Former Federal Reserve Chairman Alan Greenspan called for tax reform to be part of an urgent effort to put the U.S. economy back on track.
Tax reform is a major part of any fiscal reform. It will contribute to a restoration of American competitiveness and the vibrant economy that goes with it, he told a Senate panel.
Criticized widely for mistakes when he was the nation's top central banker, Greenspan is not nearly the economic hero he once was, but his counsel is still sought on Capitol Hill, and it was gloomy at a Senate Finance subcommittee hearing.
There is no credible scenario of addressing our current fiscal problems without inflicting economic pain, he said in testimony prepared for delivery to the panel.
We have been procrastinating far too long in coming to grips with the retirement of the baby-boomer generation, a fiscal problem that has been visible for decades.
Greenspan called for reforms to the Medicare health program for the elderly and the Social Security retirement pension program.

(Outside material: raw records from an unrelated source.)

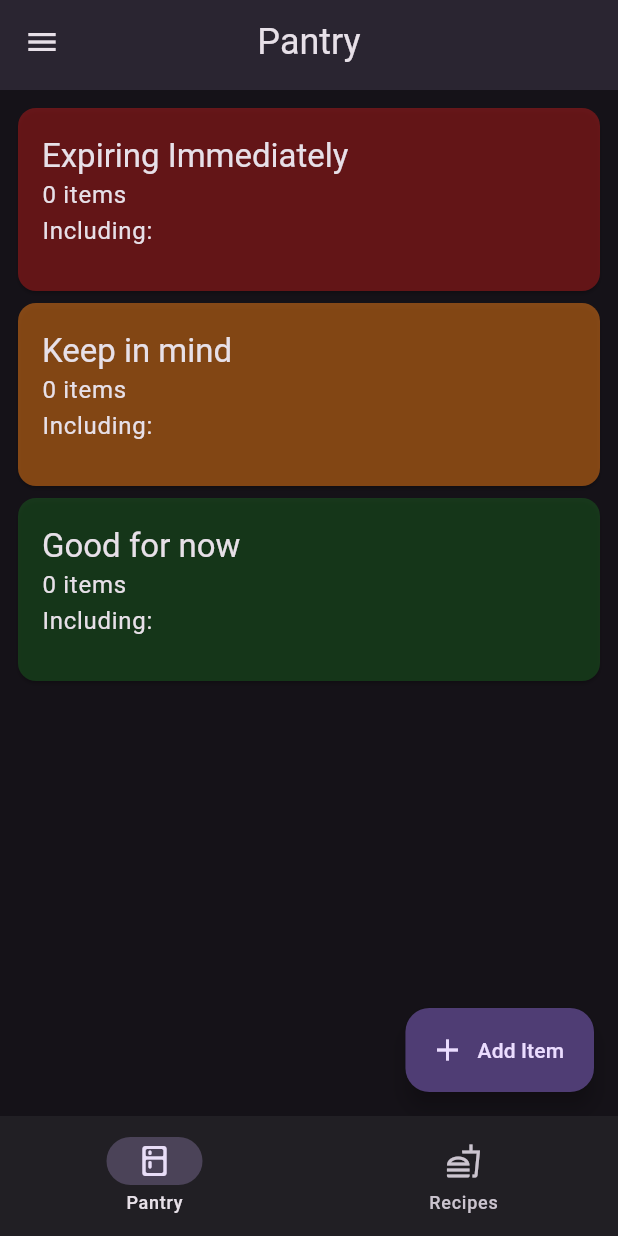
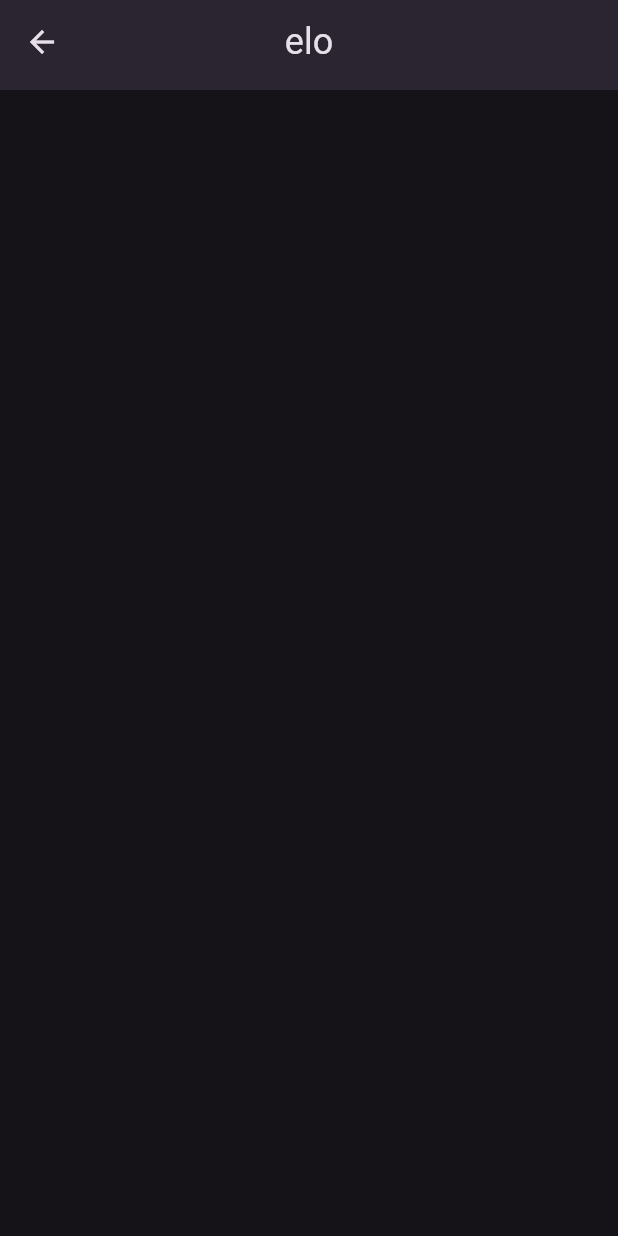
Before and after one commit to Aayushstha03/fridge-manager, a Flutter app: the screen it shows after launch, after a tap on "Expiring Immediately", on a phone screen of 412 x 824 dp. Run offline on Flutter 3.47's test engine with Material 3 defaults, Android fonts, the phone set to English and light mode, and no system bars.

Commit message:
created new component ListingPage to present ingredients in al list from the cards

```diff
--- /dev/null
+++ b/lib/components/ListingPage.dart
@@ -0,0 +1,22 @@
+import 'package:flutter/material.dart';
+import 'package:fridge_app/components/myAppBar.dart';
+import 'package:provider/provider.dart';
+
+class MyListingPage extends StatefulWidget {
+  final String title;
+  const MyListingPage({super.key, required this.title});
+
+  @override
+  State<MyListingPage> createState() => _MyListingPageState();
+}
+
+class _MyListingPageState extends State<MyListingPage> {
+  @override
+  Widget build(BuildContext context) {
+    return Consumer(
+      builder: (context, value, child) => Scaffold(
+        appBar: MyAppBar(title: widget.title),
+      ),
+    );
+  }
+}
--- a/lib/components/MyCard.dart
+++ b/lib/components/MyCard.dart
@@ -1,4 +1,5 @@
 import 'package:flutter/material.dart';
+import 'package:fridge_app/components/ListingPage.dart';
 import 'package:fridge_app/models/ingredient_model.dart';
 import 'package:provider/provider.dart';
 
@@ -26,9 +27,7 @@ class _MyCardState extends State<MyCard> {
         clipBehavior: Clip.hardEdge,
         child: InkWell(
           splashColor: Colors.white.withAlpha(30),
-          onTap: () {
-            debugPrint('Card tapped.');
-          },
+          onTap: widget.onTap,
           child: Padding(
             padding: const EdgeInsets.fromLTRB(0, 10, 0, 20),
             child: Column(
--- a/lib/pages/pantry_page.dart
+++ b/lib/pages/pantry_page.dart
@@ -4,9 +4,10 @@
 //todo add date field to the model to calculate expiry time of items in pantry
 
 import 'package:flutter/material.dart';
+import 'package:fridge_app/components/ListingPage.dart';
 import 'package:fridge_app/components/MyCard.dart';
-import 'package:fridge_app/components/dialog.dart';
-import 'package:fridge_app/components/myAppBar.dart';
+import 'package:fridge_app/components/Dialog.dart';
+import 'package:fridge_app/components/MyAppBar.dart';
 import 'package:fridge_app/models/ingredient_model.dart';
 import 'package:provider/provider.dart';
 
@@ -63,9 +64,17 @@ class _PantryPageState extends State<PantryPage> {
             children: [
               //red alert block
               MyCard(
-                  color: Colors.red.shade900.withOpacity(0.5),
-                  title: 'Expiring Immediately',
-                  onTap: () {}),
+                color: Colors.red.shade900.withOpacity(0.5),
+                title: 'Expiring Immediately',
+                onTap: () {
+                  Navigator.push(
+                      context,
+                      MaterialPageRoute(
+                          builder: (context) => const MyListingPage(
+                                title: 'elo',
+                              )));
+                },
+              ),
               MyCard(
                   color: Colors.yellow.shade900.withOpacity(0.5),
                   title: 'Keep in mind',
```
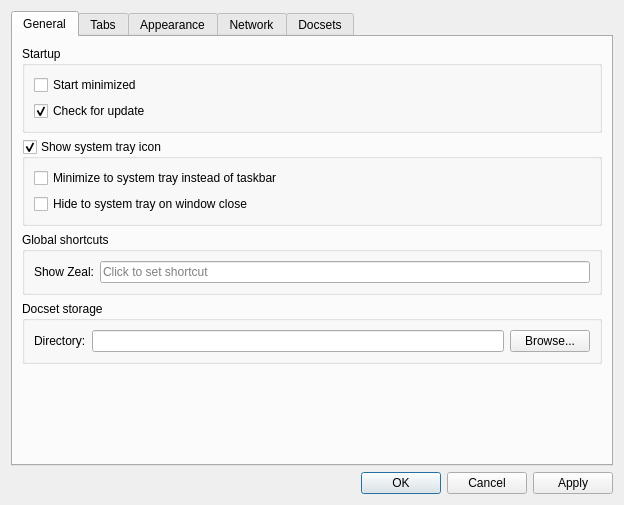
zealdocs/zeal, file src/libs/ui/forms/settingsdialog.ui: the form before one commit.
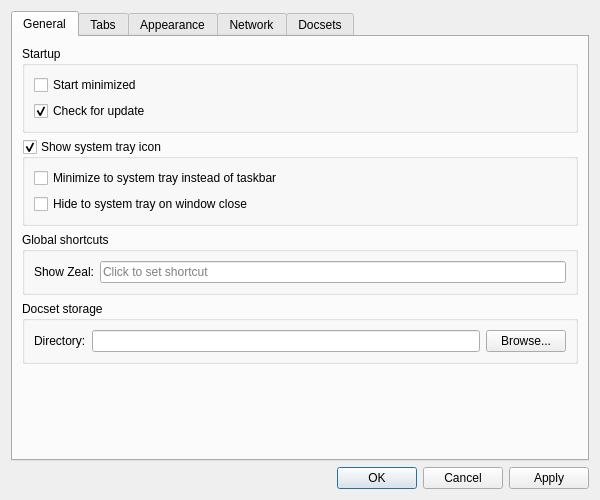
The form after the commit. Custom widgets are drawn as their Qt base class.

Commit message: ui: Unify sizes of Preferences and Docsets dialogs

```diff
--- a/src/libs/ui/forms/settingsdialog.ui
+++ b/src/libs/ui/forms/settingsdialog.ui
@@ -9,8 +9,8 @@
    <rect>
     <x>0</x>
     <y>0</y>
-    <width>624</width>
-    <height>505</height>
+    <width>600</width>
+    <height>500</height>
    </rect>
   </property>
   <property name="windowTitle">
```
The commit also changes 1 other file.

He endorsed tax and entitlement reform recommendations made last year by the White House's bipartisan Bowles-Simpson commission. What impressed me most of Bowles-Simpson is that it addresses tax expenditures, Greenspan told the panel.
Tax expenditures -- otherwise known as loopholes and subsidies -- should be targeted for reform, he said.
Democratic Senator Bill Nelson, chairing the hearing, agreed. A launching point for getting our fiscal house in order should be an overhaul of the federal income tax, he said.
(Reporting by Kevin Drawbaugh; Editing by James Dalgleish)